* [What is needed]: Write the listing out again word for word, skipping each picture.

* [Source data]:
Segment Open
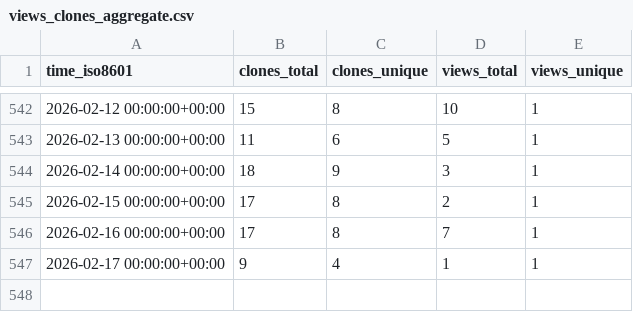
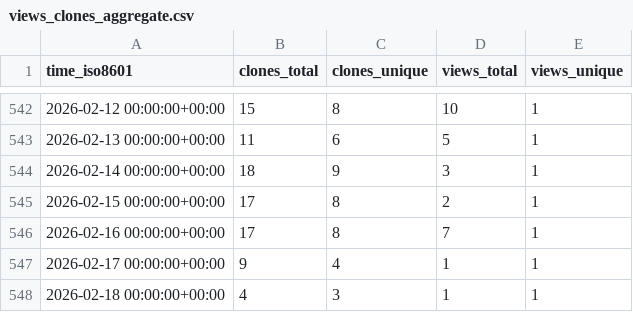
Before and after one commit to pwrliang/RayJoin, a CSV file: pwrliang/RayJoin/ghrs-data/views_clones_aggregate.csv, drawn as a sheet; only a part is shown, gaps mark what is left out.

```diff
--- a/pwrliang/RayJoin/ghrs-data/views_clones_aggregate.csv
+++ b/pwrliang/RayJoin/ghrs-data/views_clones_aggregate.csv
@@ -547 +547,2 @@ time_iso8601,clones_total,clones_unique,views_total,views_unique
 2026-02-17 00:00:00+00:00,9,4,1,1
+2026-02-18 00:00:00+00:00,4,3,1,1
```
Also changed, not shown: 1 other file.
Segment Closed
* [Output of the task]:
Before and after one commit to pwrliang/RayJoin, a CSV file: pwrliang/RayJoin/ghrs-data/views_clones_aggregate.csv, drawn as a sheet; only a part is shown, gaps mark what is left out.

```diff
--- a/pwrliang/RayJoin/ghrs-data/views_clones_aggregate.csv
+++ b/pwrliang/RayJoin/ghrs-data/views_clones_aggregate.csv
@@ -547 +547,2 @@ time_iso8601,clones_total,clones_unique,views_total,views_unique
 2026-02-17 00:00:00+00:00,9,4,1,1
+2026-02-18 00:00:00+00:00,4,3,1,1
```
Also changed, not shown: 1 other file.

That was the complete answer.